- **Available data**:

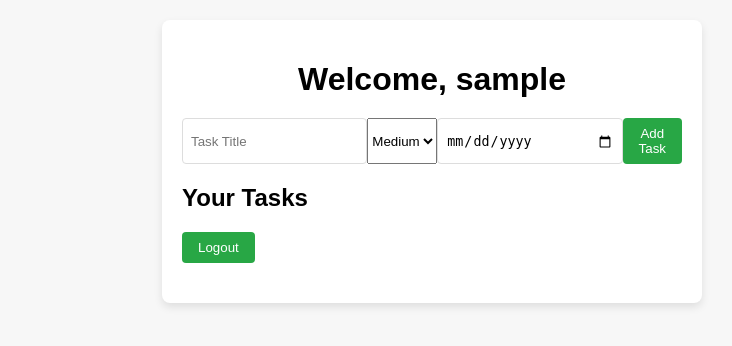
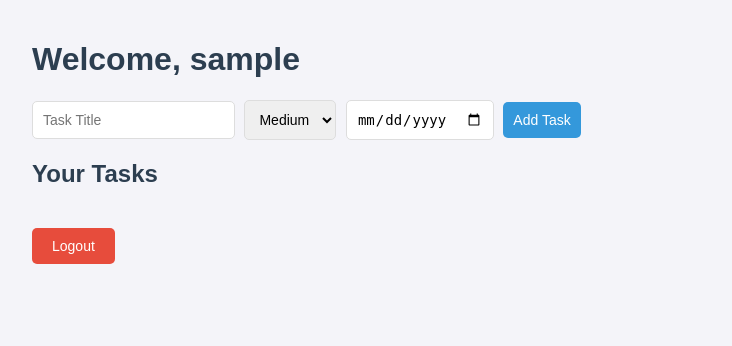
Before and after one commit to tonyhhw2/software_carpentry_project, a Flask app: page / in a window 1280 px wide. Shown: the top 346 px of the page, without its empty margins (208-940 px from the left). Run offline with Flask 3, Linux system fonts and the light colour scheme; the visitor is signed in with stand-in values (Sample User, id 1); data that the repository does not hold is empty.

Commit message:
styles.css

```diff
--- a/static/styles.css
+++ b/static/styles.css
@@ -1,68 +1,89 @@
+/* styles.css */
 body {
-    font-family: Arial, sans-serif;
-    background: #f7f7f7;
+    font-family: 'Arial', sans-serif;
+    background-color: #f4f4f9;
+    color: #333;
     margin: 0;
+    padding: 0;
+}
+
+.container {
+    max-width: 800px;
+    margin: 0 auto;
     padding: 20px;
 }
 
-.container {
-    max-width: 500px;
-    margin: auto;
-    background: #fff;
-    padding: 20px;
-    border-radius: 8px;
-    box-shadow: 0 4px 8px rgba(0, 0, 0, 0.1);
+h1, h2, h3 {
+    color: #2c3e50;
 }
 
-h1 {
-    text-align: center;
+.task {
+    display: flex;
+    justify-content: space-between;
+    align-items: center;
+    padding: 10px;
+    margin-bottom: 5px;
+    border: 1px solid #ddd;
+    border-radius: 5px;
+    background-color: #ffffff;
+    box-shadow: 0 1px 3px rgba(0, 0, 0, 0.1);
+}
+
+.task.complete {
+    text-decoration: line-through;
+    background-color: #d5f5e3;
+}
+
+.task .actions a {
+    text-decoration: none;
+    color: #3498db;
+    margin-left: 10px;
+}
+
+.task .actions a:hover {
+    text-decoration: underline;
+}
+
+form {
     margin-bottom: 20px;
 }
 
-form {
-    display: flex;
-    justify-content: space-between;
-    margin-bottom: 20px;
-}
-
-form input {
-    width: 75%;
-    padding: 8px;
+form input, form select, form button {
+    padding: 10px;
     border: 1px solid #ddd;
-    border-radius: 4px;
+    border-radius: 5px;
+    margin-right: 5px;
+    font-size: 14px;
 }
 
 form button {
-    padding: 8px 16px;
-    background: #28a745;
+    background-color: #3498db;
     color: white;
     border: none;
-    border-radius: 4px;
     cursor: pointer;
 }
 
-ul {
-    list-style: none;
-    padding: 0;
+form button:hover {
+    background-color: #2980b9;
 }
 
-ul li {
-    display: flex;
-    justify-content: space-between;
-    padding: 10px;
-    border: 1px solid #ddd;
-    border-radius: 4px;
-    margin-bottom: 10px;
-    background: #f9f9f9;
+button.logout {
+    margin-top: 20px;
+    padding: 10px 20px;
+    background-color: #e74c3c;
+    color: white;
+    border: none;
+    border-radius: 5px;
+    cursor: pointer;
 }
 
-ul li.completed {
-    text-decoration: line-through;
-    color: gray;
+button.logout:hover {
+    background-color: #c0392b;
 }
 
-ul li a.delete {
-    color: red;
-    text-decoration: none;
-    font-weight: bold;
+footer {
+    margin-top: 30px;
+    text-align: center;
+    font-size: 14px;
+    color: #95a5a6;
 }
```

- **Task to complete**:
The entries above should be retyped word for word, with all pictures omitted.

- **Exercise result**:
Before and after one commit to tonyhhw2/software_carpentry_project, a Flask app: page / in a window 1280 px wide. Shown: the top 346 px of the page, without its empty margins (208-940 px from the left). Run offline with Flask 3, Linux system fonts and the light colour scheme; the visitor is signed in with stand-in values (Sample User, id 1); data that the repository does not hold is empty.

Commit message:
styles.css

```diff
--- a/static/styles.css
+++ b/static/styles.css
@@ -1,68 +1,89 @@
+/* styles.css */
 body {
-    font-family: Arial, sans-serif;
-    background: #f7f7f7;
+    font-family: 'Arial', sans-serif;
+    background-color: #f4f4f9;
+    color: #333;
     margin: 0;
+    padding: 0;
+}
+
+.container {
+    max-width: 800px;
+    margin: 0 auto;
     padding: 20px;
 }
 
-.container {
-    max-width: 500px;
-    margin: auto;
-    background: #fff;
-    padding: 20px;
-    border-radius: 8px;
-    box-shadow: 0 4px 8px rgba(0, 0, 0, 0.1);
+h1, h2, h3 {
+    color: #2c3e50;
 }
 
-h1 {
-    text-align: center;
+.task {
+    display: flex;
+    justify-content: space-between;
+    align-items: center;
+    padding: 10px;
+    margin-bottom: 5px;
+    border: 1px solid #ddd;
+    border-radius: 5px;
+    background-color: #ffffff;
+    box-shadow: 0 1px 3px rgba(0, 0, 0, 0.1);
+}
+
+.task.complete {
+    text-decoration: line-through;
+    background-color: #d5f5e3;
+}
+
+.task .actions a {
+    text-decoration: none;
+    color: #3498db;
+    margin-left: 10px;
+}
+
+.task .actions a:hover {
+    text-decoration: underline;
+}
+
+form {
     margin-bottom: 20px;
 }
 
-form {
-    display: flex;
-    justify-content: space-between;
-    margin-bottom: 20px;
-}
-
-form input {
-    width: 75%;
-    padding: 8px;
+form input, form select, form button {
+    padding: 10px;
     border: 1px solid #ddd;
-    border-radius: 4px;
+    border-radius: 5px;
+    margin-right: 5px;
+    font-size: 14px;
 }
 
 form button {
-    padding: 8px 16px;
-    background: #28a745;
+    background-color: #3498db;
     color: white;
     border: none;
-    border-radius: 4px;
     cursor: pointer;
 }
 
-ul {
-    list-style: none;
-    padding: 0;
+form button:hover {
+    background-color: #2980b9;
 }
 
-ul li {
-    display: flex;
-    justify-content: space-between;
-    padding: 10px;
-    border: 1px solid #ddd;
-    border-radius: 4px;
-    margin-bottom: 10px;
-    background: #f9f9f9;
+button.logout {
+    margin-top: 20px;
+    padding: 10px 20px;
+    background-color: #e74c3c;
+    color: white;
+    border: none;
+    border-radius: 5px;
+    cursor: pointer;
 }
 
-ul li.completed {
-    text-decoration: line-through;
-    color: gray;
+button.logout:hover {
+    background-color: #c0392b;
 }
 
-ul li a.delete {
-    color: red;
-    text-decoration: none;
-    font-weight: bold;
+footer {
+    margin-top: 30px;
+    text-align: center;
+    font-size: 14px;
+    color: #95a5a6;
 }
```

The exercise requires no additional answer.